The first Monday of the month at noon is when the entire country gets to listen to a modern-day air raid siren, a test to make sure it’s all working in the event of a flood or if zombies ever become a thing. The government wants to replace it with NL-alert, which was the world’s text message-based emergency broadcast system, as well as use social media, websites and the radio to warn people, probably in Dutch only.
Webwereld.nl points out a host of problems with NL-alert: it still doesn’t work with 4G mobile phones and doesn’t always work if your phone is too new, too old or not configured to receive NL-alert. If your mobile network breaks down, you won’t get a warning, either. If you don’t own a mobile or if something happens in one town and you work in another, which is most of the Dutch population, you won’t get a message until your commute home and it could be too late. If you’re driving in your car where it’s illegal to use your phone and you’re not listening to the radio, you’ll find out much later as well. If you’re a person that turns off your mobile at night to get some decent sleep you also won’t get the message, as disasters would then really need to happen during the day.
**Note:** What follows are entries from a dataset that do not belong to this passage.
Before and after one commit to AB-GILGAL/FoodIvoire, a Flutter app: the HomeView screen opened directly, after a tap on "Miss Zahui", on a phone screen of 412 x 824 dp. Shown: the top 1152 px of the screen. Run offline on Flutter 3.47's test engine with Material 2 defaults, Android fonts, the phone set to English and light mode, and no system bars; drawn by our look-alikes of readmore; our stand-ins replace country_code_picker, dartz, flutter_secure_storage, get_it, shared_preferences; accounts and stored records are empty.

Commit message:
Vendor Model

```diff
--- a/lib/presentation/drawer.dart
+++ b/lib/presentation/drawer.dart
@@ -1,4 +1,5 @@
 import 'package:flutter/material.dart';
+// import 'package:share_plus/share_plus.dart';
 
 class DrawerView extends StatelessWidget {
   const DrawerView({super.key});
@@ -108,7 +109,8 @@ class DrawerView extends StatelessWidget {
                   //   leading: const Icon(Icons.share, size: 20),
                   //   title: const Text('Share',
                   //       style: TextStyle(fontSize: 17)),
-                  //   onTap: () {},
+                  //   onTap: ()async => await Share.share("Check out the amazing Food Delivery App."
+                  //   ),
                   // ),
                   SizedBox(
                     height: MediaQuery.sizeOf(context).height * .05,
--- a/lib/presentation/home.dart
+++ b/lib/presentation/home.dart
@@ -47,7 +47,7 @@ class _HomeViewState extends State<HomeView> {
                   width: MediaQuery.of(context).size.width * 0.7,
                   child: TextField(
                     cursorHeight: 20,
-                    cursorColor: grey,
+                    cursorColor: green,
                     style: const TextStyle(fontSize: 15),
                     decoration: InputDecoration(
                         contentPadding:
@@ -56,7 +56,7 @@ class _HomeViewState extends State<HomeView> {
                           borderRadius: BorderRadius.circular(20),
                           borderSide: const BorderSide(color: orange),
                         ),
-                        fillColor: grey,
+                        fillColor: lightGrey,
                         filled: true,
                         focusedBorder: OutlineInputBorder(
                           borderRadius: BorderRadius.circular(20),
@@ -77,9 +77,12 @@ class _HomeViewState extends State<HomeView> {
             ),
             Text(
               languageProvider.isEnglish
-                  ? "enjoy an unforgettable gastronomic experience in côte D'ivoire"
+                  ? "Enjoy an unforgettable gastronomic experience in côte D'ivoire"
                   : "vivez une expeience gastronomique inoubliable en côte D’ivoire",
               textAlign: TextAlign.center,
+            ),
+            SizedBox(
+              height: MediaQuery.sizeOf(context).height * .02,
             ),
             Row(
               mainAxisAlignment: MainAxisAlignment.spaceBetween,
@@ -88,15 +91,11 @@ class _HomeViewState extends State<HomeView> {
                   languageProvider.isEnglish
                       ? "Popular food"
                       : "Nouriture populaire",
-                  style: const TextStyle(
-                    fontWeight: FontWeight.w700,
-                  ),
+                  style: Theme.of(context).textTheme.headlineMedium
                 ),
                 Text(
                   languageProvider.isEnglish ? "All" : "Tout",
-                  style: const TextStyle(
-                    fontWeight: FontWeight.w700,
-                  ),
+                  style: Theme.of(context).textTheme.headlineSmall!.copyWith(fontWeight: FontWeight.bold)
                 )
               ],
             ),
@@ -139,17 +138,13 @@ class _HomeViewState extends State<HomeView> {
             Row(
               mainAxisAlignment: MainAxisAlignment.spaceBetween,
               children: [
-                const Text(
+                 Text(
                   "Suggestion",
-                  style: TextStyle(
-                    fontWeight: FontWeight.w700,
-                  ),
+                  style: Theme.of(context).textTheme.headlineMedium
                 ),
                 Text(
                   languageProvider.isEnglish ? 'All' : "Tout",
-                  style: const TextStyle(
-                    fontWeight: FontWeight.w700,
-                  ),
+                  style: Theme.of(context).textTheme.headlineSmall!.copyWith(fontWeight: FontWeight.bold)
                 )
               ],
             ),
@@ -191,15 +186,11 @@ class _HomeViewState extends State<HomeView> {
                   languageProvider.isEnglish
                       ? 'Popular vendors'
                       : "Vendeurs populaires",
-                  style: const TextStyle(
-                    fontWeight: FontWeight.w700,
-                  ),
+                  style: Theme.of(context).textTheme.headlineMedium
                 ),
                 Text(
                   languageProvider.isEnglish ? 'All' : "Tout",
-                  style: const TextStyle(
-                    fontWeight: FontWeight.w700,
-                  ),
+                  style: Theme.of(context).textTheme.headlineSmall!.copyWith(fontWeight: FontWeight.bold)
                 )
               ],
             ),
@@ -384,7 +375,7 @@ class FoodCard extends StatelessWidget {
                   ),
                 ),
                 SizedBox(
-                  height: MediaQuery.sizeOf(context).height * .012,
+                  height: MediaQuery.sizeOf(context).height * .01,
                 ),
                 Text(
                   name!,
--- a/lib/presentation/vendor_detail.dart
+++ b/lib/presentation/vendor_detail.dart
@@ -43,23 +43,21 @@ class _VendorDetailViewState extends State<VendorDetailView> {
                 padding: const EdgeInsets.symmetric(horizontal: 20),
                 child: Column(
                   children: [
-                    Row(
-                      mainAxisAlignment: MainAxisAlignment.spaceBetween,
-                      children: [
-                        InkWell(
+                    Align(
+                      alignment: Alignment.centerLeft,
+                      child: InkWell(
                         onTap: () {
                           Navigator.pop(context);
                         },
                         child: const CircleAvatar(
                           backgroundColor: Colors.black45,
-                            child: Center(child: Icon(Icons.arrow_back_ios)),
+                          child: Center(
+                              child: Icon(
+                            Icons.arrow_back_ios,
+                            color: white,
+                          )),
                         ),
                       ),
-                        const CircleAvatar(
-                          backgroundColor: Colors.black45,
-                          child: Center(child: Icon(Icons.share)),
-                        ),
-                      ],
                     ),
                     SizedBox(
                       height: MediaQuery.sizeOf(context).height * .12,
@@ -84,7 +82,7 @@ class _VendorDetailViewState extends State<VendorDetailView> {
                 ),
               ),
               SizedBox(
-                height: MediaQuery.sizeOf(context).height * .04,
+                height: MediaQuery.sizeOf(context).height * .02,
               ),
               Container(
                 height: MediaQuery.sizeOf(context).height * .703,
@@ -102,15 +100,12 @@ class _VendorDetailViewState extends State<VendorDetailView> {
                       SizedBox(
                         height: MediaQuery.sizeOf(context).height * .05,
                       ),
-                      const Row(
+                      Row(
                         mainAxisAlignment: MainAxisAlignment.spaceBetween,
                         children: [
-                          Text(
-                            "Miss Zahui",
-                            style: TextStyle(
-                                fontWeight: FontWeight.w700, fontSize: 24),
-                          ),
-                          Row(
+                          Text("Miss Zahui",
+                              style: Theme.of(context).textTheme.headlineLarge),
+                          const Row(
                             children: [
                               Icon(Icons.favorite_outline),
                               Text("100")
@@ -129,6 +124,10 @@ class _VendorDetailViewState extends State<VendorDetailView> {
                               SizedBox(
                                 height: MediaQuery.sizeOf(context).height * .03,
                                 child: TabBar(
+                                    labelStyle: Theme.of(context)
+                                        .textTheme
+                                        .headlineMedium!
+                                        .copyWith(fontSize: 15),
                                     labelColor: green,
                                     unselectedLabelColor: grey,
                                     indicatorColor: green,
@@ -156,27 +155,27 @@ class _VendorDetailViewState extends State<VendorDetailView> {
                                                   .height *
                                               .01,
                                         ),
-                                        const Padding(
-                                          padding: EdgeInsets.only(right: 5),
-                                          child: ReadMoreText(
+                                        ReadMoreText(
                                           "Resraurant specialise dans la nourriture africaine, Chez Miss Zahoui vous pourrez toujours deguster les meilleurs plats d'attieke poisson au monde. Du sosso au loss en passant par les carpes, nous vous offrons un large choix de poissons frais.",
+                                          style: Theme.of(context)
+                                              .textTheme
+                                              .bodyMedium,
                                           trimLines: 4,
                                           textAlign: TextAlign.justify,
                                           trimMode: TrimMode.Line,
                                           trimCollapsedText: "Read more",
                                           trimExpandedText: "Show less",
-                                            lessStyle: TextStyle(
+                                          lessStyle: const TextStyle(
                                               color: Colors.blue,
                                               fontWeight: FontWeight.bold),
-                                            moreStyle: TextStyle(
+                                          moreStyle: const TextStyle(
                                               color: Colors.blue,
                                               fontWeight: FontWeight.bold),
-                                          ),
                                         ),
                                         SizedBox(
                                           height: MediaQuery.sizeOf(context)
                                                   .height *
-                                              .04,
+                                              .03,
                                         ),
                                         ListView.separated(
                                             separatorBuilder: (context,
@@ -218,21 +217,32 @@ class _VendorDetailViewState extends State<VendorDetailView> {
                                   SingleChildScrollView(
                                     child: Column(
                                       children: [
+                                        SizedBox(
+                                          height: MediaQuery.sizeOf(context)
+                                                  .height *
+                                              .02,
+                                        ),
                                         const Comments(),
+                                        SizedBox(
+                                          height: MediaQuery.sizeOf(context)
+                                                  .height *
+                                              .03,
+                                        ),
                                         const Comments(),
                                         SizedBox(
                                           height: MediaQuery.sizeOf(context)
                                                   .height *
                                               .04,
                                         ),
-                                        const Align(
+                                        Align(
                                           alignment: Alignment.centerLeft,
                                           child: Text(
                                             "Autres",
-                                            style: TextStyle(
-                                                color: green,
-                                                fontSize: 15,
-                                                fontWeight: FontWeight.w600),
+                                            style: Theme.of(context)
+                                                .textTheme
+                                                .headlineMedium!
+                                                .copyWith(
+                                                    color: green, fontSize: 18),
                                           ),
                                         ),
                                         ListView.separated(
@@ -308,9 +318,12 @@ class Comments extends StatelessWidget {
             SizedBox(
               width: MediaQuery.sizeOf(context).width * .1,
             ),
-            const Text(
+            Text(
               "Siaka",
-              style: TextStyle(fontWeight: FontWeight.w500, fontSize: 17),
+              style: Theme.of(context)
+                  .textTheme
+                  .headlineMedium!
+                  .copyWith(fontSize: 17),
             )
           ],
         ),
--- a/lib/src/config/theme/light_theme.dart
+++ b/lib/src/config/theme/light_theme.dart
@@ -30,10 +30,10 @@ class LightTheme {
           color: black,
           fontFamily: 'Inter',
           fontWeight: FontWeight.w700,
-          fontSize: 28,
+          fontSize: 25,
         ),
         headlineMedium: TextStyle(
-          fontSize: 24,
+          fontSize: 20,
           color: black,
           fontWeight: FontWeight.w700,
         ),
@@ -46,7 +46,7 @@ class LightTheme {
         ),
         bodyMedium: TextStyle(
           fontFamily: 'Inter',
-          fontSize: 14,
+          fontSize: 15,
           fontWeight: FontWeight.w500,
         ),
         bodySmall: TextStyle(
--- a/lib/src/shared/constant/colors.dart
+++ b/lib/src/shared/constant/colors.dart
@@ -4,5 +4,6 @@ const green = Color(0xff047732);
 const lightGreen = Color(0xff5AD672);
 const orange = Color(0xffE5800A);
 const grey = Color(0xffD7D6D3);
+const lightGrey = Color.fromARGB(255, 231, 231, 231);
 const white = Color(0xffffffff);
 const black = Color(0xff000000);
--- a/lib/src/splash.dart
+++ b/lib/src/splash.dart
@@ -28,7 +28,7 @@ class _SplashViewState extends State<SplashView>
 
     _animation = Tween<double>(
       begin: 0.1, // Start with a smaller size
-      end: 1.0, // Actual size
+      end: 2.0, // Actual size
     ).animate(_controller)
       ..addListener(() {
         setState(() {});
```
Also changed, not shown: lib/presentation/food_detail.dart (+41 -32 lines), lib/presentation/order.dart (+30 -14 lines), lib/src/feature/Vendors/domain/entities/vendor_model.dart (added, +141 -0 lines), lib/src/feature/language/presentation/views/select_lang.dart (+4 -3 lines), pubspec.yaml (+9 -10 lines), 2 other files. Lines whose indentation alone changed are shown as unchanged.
And if you’re a visitor or a tourist with no mobile or a foreign network, the zombies will get you first.
Sure, if enough people know something bad is happening you’ll find out as well, but it’s still patchy. The current alarm system seems to be the only ‘old school’ way to warn almost everybody, but it does cost 4 million euro a year and doesn’t always work, either.